## Records provided
☆ ☆ ☆ ☆ ☆ ☆ ☆

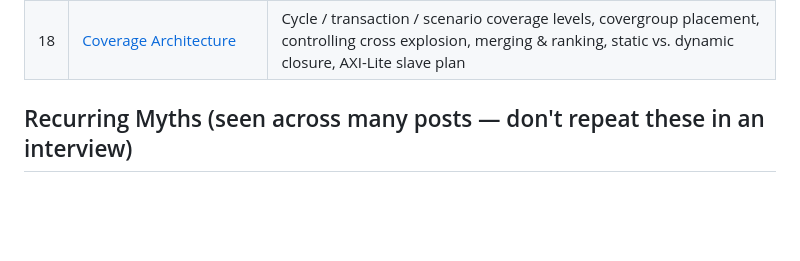
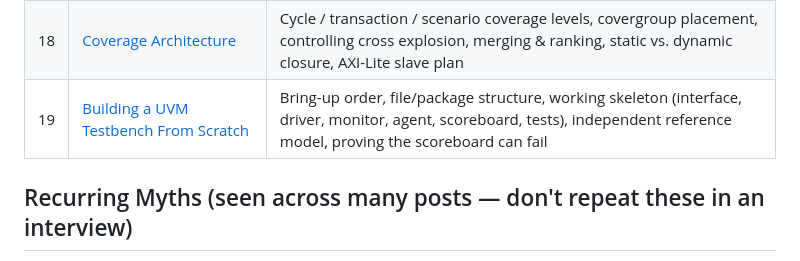
Before and after one commit to abhi09ver/Design_Verification, a Markdown page: README.md, the part around the change. GitHub-like rendering; blank space fills up the shorter version.

Commit message:
Add Challenge 19: building a UVM testbench from scratch
Co-Authored-By: Claude Opus 5.5 <noreply@anthropic.com>
Claude-Session: https://claude.ai/code/session_01SPohSj5AKTPBQXPxmz9PUq

```diff
--- a/README.md
+++ b/README.md
@@ -25,6 +25,7 @@ Each file takes one DV interview topic (often from a LinkedIn post), checks what
 | 16 | [UVM TLM: Ports, Exports, FIFOs](16-uvm-tlm-ports-exports-fifos.md) | Port/export/imp & connection rules, analysis broadcast, pass-by-handle bug, multi-stream scoreboards, `uvm_tlm_fifo` vs. analysis FIFO, driver–sequencer pull |
 | 17 | [Bus Protocols: AXI, AHB-Lite, PCIe](17-bus-protocols-axi-ahb-pcie.md) | AXI per-ID ordering & interleaving, per-ID scoreboard, AHB-Lite pipelining & two-cycle error, HMASTLOCK, PCIe credit types, infinite credits, credit deadlock |
 | 18 | [Coverage Architecture](18-coverage-architecture.md) | Cycle / transaction / scenario coverage levels, covergroup placement, controlling cross explosion, merging & ranking, static vs. dynamic closure, AXI-Lite slave plan |
+| 19 | [Building a UVM Testbench From Scratch](19-building-uvm-testbench-from-scratch.md) | Bring-up order, file/package structure, working skeleton (interface, driver, monitor, agent, scoreboard, tests), independent reference model, proving the scoreboard can fail |
 
 ## Recurring Myths (seen across many posts — don't repeat these in an interview)
 
```
Also changed, not shown: 19-building-uvm-testbench-from-scratch.md (added, +404 -0 lines).
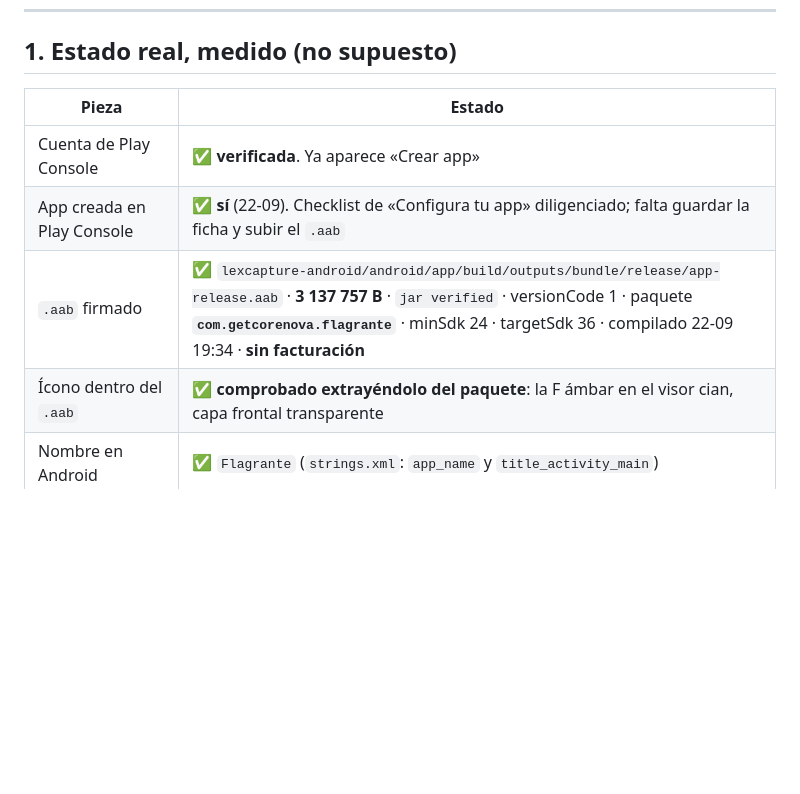
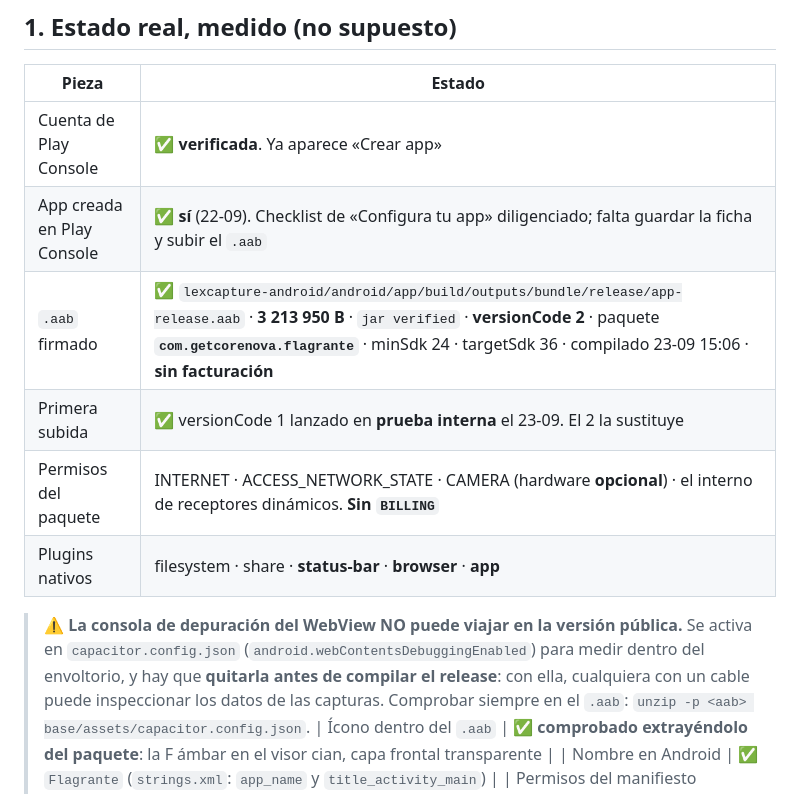
Before and after one commit to GetCorenova/lexcapture, a Markdown page: PUBLICAR.md, the part around one of its changes. Rendered like a GitHub page; blank space fills up the shorter version.

Commit message:
docs(publicar): version 2 del paquete, y lo que falta para el permiso de Google
Co-Authored-By: Claude Opus 5 <noreply@anthropic.com>

```diff
--- a/PUBLICAR.md
+++ b/PUBLICAR.md
@@ -19,7 +19,16 @@ usuario — ver «El nombre viejo que queda a propósito», más abajo.
 |---|---|
 | Cuenta de Play Console | ✅ **verificada**. Ya aparece «Crear app» |
 | App creada en Play Console | ✅ **sí** (22-09). Checklist de «Configura tu app» diligenciado; falta guardar la ficha y subir el `.aab` |
-| `.aab` firmado | ✅ `lexcapture-android/android/app/build/outputs/bundle/release/app-release.aab` · **3 137 757 B** · `jar verified` · versionCode 1 · paquete **`com.getcorenova.flagrante`** · minSdk 24 · targetSdk 36 · compilado 22-09 19:34 · **sin facturación** |
+| `.aab` firmado | ✅ `lexcapture-android/android/app/build/outputs/bundle/release/app-release.aab` · **3 213 950 B** · `jar verified` · **versionCode 2** · paquete **`com.getcorenova.flagrante`** · minSdk 24 · targetSdk 36 · compilado 23-09 15:06 · **sin facturación** |
+| Primera subida | ✅ versionCode 1 lanzado en **prueba interna** el 23-09. El 2 la sustituye |
+| Permisos del paquete | INTERNET · ACCESS_NETWORK_STATE · CAMERA (hardware **opcional**) · el interno de receptores dinámicos. **Sin `BILLING`** |
+| Plugins nativos | filesystem · share · **status-bar** · **browser** · **app** |
+
+> ⚠️ **La consola de depuración del WebView NO puede viajar en la versión pública.**
+> Se activa en `capacitor.config.json` (`android.webContentsDebuggingEnabled`) para
+> medir dentro del envoltorio, y hay que **quitarla antes de compilar el release**:
+> con ella, cualquiera con un cable puede inspeccionar los datos de las capturas.
+> Comprobar siempre en el `.aab`: `unzip -p <aab> base/assets/capacitor.config.json`.
 | Ícono dentro del `.aab` | ✅ **comprobado extrayéndolo del paquete**: la F ámbar en el visor cian, capa frontal transparente |
 | Nombre en Android | ✅ `Flagrante` (`strings.xml`: `app_name` y `title_activity_main`) |
 | Permisos del manifiesto fusionado | `INTERNET`, `ACCESS_NETWORK_STATE`, `CAMERA` (opcional), `DUMP` — **ya NO `com.android.vending.BILLING`** |
```
Also changed, not shown: other parts of PUBLICAR.md (+58 -0 lines).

☆ ☆ ☆ ☆ ☆ ☆ ☆

## Work instruction
Output every line of the records exactly, excluding all pictures.

## Solution below
Before and after one commit to abhi09ver/Design_Verification, a Markdown page: README.md, the part around the change. GitHub-like rendering; blank space fills up the shorter version.

Commit message:
Add Challenge 19: building a UVM testbench from scratch
Co-Authored-By: Claude Opus 5.5 <noreply@anthropic.com>
Claude-Session: https://claude.ai/code/session_01SPohSj5AKTPBQXPxmz9PUq

```diff
--- a/README.md
+++ b/README.md
@@ -25,6 +25,7 @@ Each file takes one DV interview topic (often from a LinkedIn post), checks what
 | 16 | [UVM TLM: Ports, Exports, FIFOs](16-uvm-tlm-ports-exports-fifos.md) | Port/export/imp & connection rules, analysis broadcast, pass-by-handle bug, multi-stream scoreboards, `uvm_tlm_fifo` vs. analysis FIFO, driver–sequencer pull |
 | 17 | [Bus Protocols: AXI, AHB-Lite, PCIe](17-bus-protocols-axi-ahb-pcie.md) | AXI per-ID ordering & interleaving, per-ID scoreboard, AHB-Lite pipelining & two-cycle error, HMASTLOCK, PCIe credit types, infinite credits, credit deadlock |
 | 18 | [Coverage Architecture](18-coverage-architecture.md) | Cycle / transaction / scenario coverage levels, covergroup placement, controlling cross explosion, merging & ranking, static vs. dynamic closure, AXI-Lite slave plan |
+| 19 | [Building a UVM Testbench From Scratch](19-building-uvm-testbench-from-scratch.md) | Bring-up order, file/package structure, working skeleton (interface, driver, monitor, agent, scoreboard, tests), independent reference model, proving the scoreboard can fail |
 
 ## Recurring Myths (seen across many posts — don't repeat these in an interview)
 
```
Also changed, not shown: 19-building-uvm-testbench-from-scratch.md (added, +404 -0 lines).
Before and after one commit to GetCorenova/lexcapture, a Markdown page: PUBLICAR.md, the part around one of its changes. Rendered like a GitHub page; blank space fills up the shorter version.

Commit message:
docs(publicar): version 2 del paquete, y lo que falta para el permiso de Google
Co-Authored-By: Claude Opus 5 <noreply@anthropic.com>

```diff
--- a/PUBLICAR.md
+++ b/PUBLICAR.md
@@ -19,7 +19,16 @@ usuario — ver «El nombre viejo que queda a propósito», más abajo.
 |---|---|
 | Cuenta de Play Console | ✅ **verificada**. Ya aparece «Crear app» |
 | App creada en Play Console | ✅ **sí** (22-09). Checklist de «Configura tu app» diligenciado; falta guardar la ficha y subir el `.aab` |
-| `.aab` firmado | ✅ `lexcapture-android/android/app/build/outputs/bundle/release/app-release.aab` · **3 137 757 B** · `jar verified` · versionCode 1 · paquete **`com.getcorenova.flagrante`** · minSdk 24 · targetSdk 36 · compilado 22-09 19:34 · **sin facturación** |
+| `.aab` firmado | ✅ `lexcapture-android/android/app/build/outputs/bundle/release/app-release.aab` · **3 213 950 B** · `jar verified` · **versionCode 2** · paquete **`com.getcorenova.flagrante`** · minSdk 24 · targetSdk 36 · compilado 23-09 15:06 · **sin facturación** |
+| Primera subida | ✅ versionCode 1 lanzado en **prueba interna** el 23-09. El 2 la sustituye |
+| Permisos del paquete | INTERNET · ACCESS_NETWORK_STATE · CAMERA (hardware **opcional**) · el interno de receptores dinámicos. **Sin `BILLING`** |
+| Plugins nativos | filesystem · share · **status-bar** · **browser** · **app** |
+
+> ⚠️ **La consola de depuración del WebView NO puede viajar en la versión pública.**
+> Se activa en `capacitor.config.json` (`android.webContentsDebuggingEnabled`) para
+> medir dentro del envoltorio, y hay que **quitarla antes de compilar el release**:
+> con ella, cualquiera con un cable puede inspeccionar los datos de las capturas.
+> Comprobar siempre en el `.aab`: `unzip -p <aab> base/assets/capacitor.config.json`.
 | Ícono dentro del `.aab` | ✅ **comprobado extrayéndolo del paquete**: la F ámbar en el visor cian, capa frontal transparente |
 | Nombre en Android | ✅ `Flagrante` (`strings.xml`: `app_name` y `title_activity_main`) |
 | Permisos del manifiesto fusionado | `INTERNET`, `ACCESS_NETWORK_STATE`, `CAMERA` (opcional), `DUMP` — **ya NO `com.android.vending.BILLING`** |
```
Also changed, not shown: other parts of PUBLICAR.md (+58 -0 lines).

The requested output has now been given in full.